“This is what we bear,” the detective-poet-journalist “Jesse Ball” muses in Jesse Ball’s latest novel, Silence Once Begun (Pantheon), “the nearness of other lives.” The stark, enigmatic, existential detective story actually posits another notion entirely: what we endure is the distance, how little we know a person, even ourselves over time. Through Q&A interviews and multiple Rashomon-like conflicting reminiscences, the fictional Ball investigates the wrongful conviction and execution of a young, disaffected man in a small Japanese fishing village who confessed responsibility for a series of disappearances in the late 1970s. After the date of his signed confession, the accused barely speaks. Ball, who is perhaps the closest contemporary American writer we have to Italo Calvino in ear and mind, excels at wrapping the reader around an empty center—a quiet so potent it is like the Cagean notion that it is not silence that accentuates sound, but sounds that define the silence. While the solution to the crime may bend sense to a breaking point, this fragile, evocative testament to the impermeability of the self is more about the ways in which we will never get solved.

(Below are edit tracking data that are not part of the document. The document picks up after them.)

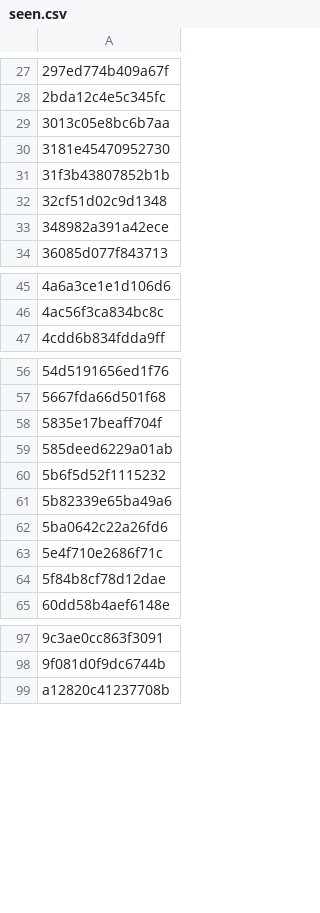
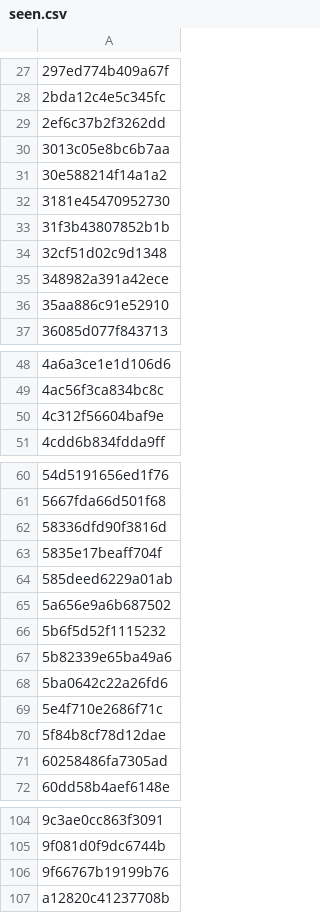
Before and after one commit to anasadil33/jobtracker, a CSV file: seen.csv, drawn as a sheet; only a part is shown, gaps mark what is left out; the diff covers the shown part only; the diff names each change by its address in the sheet, - before the commit and + after, or states it on an @@ line.

```diff
--- a/seen.csv
+++ b/seen.csv
+row 29: 2ef6c37b2f3262dd
+row 31: 30e588214f14a1a2
+row 36: 35aa886c91e52910
+row 50: 4c312f56604baf9e
+row 62: 58336dfd90f3816d
+row 65: 5a656e9a6b687502
+row 71: 60258486fa7305ad
+row 106: 9f66767b19199b76
```
Also changed, not shown: 3 added rows elsewhere in this file, jobs_latest.csv.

SILENCE ONCE BEGUN IS OUT NOW. INTERVIEW’S EDITOR-AT-LARGE AND NOVELIST CHRISTOPHER BOLLEN WILL INTERVIEW JESSE BALL TONIGHT, FEBRUARY 4, AT MCNALLY JACKSON IN SOHO, NEW YORK. FOR MORE INFORMATION, VISIT THE MCNALLY JACKSON WEBSITE.